Tom Worthington
Sat, 19 Oct 1996 16:43:26 +1000

At 04:15 PM 18/10/96 +1000, Eric Wainwright wrote:

>The final draft of 'Management of Government Information as a National 
>Strategic Resource':

Some preliminary comments:

* The report recommends using the Internet to make Government information
available at no charge to the public and for responses from the public. The
ACS made submissions to Government and parliament on this in 1994
<> and in large
part the IMSC report follows the ACS's proposals,
* The committee is to be congratulated for leading by example in releasing
its report on-line as well as on paper and including links in the on-line
* The report is to the GISPB, however this body has been abolished and
replaced by one with business people, as well as bureaucrats. Will the new
body know what to do with the report? Why aren't there any community
representatives, as well as business and government on this new body?
* One issue which causes concern is equity and access. On-line access is
only "free" if you already have the necessary equipment and network
connection. Several community access projects from the previous federal
Government have been terminated (such as CIN) and election promises for new
funding not honored by the new Government (such as only $2.2M for library
access, not the $11.4M promised). Without some form of community access,
Government Internet use will increase information inequity and frustrate
possible efficiencies in Government business.
* One item overlooked in the report is the need for training Government
people (public servants and ministers) in on-line working. It takes time and
effort to learn and also some courage.
* The report formalizes the approach developed at the working level by an
informal consortium of academia, industry and Government people, which I
have previously referred to in talks as the "Internet conspiracy"
<>. While perhaps an official
Government document can't acknowledge this process, it is important to
understand how such developments occur. In particular the contribution of
some individuals and groups should be acknowledged:

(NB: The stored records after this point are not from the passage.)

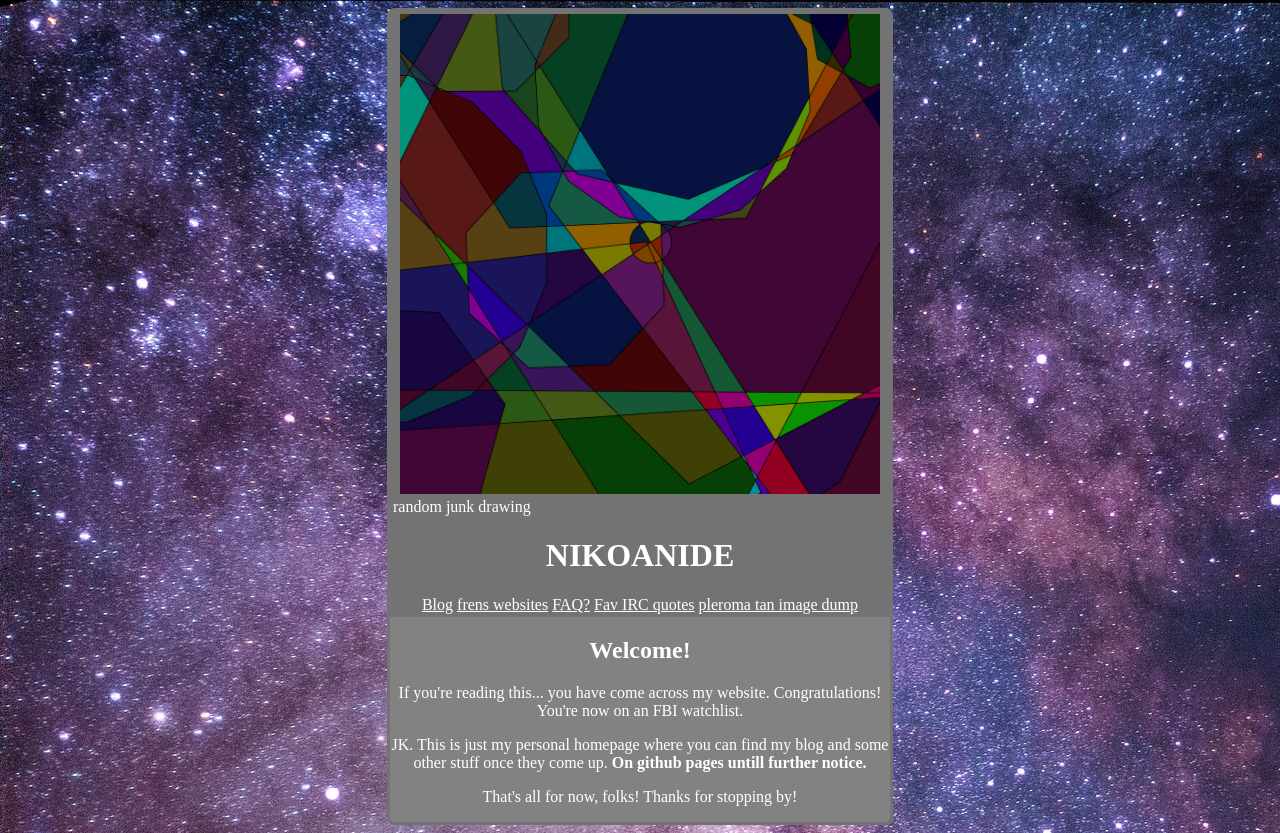
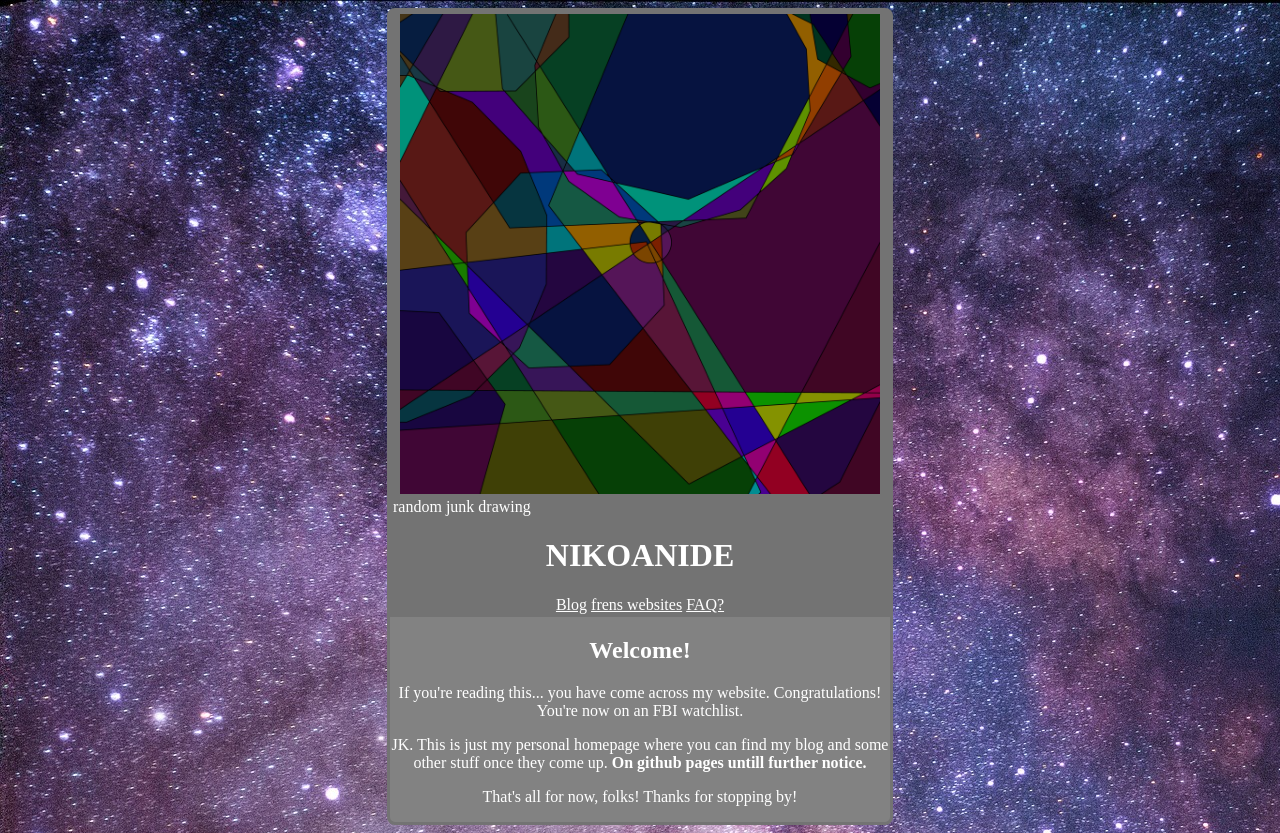
Before and after one commit to thybytecast/Nikoanide, a plain HTML site: page index.html in a window 1280 px wide. Drawn offline with Linux system fonts and the light colour scheme.

Commit message:
Update index.html

```diff
--- a/index.html
+++ b/index.html
@@ -14,7 +14,7 @@
 	</div>
 	<h1> NIKOANIDE </h1>
 	<div class="nobreak">
-	  <a href="blog/index.html">Blog</a> <a href="friends.html">frens websites</a> <a href="faq.html">FAQ?</a> <a href="irc.html">Fav IRC quotes</a> <a href="dump">pleroma tan image dump</a>
+	  <a href="blog/index.html">Blog</a> <a href="friends.html">frens websites</a> <a href="faq.html">FAQ?</a>
 	</div>
       </div>
       <h2> Welcome! </h2>
```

- Roger Clarke: For addressing the public policy issues at a national level,
- Ian Barndt: for forming the CIRG, to provide an official but flexible
forum for pioneering implementation and policy in Australian Government,
- Tony Barry: for creating an unofficial Government home page to embarrass
Government into creating an official one,
- Peter Talty: for setting up the ACS's Internet infrastructure and as a
byproduct providing a way to transfer academic expertise to Government and
- Members of the Link mailing list: who in 1993-94 helped write the policy
the IMSC is now proposing to implement,
- ACS members: Thousands of whom spent their time and money on learning to
use Internet and are now supporting its implementation across Australia, for
the benefit of the community.

Yesterday the Steering Committee of the Discipline Research Strategy for
Information Technology met to consider how to restructure IT R&D in
Australia <>. The
IMSC's report provides menu of new research topics, which could produce
products and services to improve Australian Government and provide a
valuable export industry.

In November I will be meeting with the Presidents of national IT societies
in the UK <> to
discuss the global implications of electronic operations. The IMSC report
will be useful in showing issues and responses from and Australian perspective.

Please note these comments are made as President of the ACS, but I was the
Defence nominee on the IMSC Technical Group some of whose technical
recommendations <> form
part of the IMSC report.

Tom Worthington <> President, Australian Computer
Society, GPO Box 446, Canberra ACT 2601,
Fax: +61 6 2496419
CFP: INTERACT97, Sydney, 14-18 July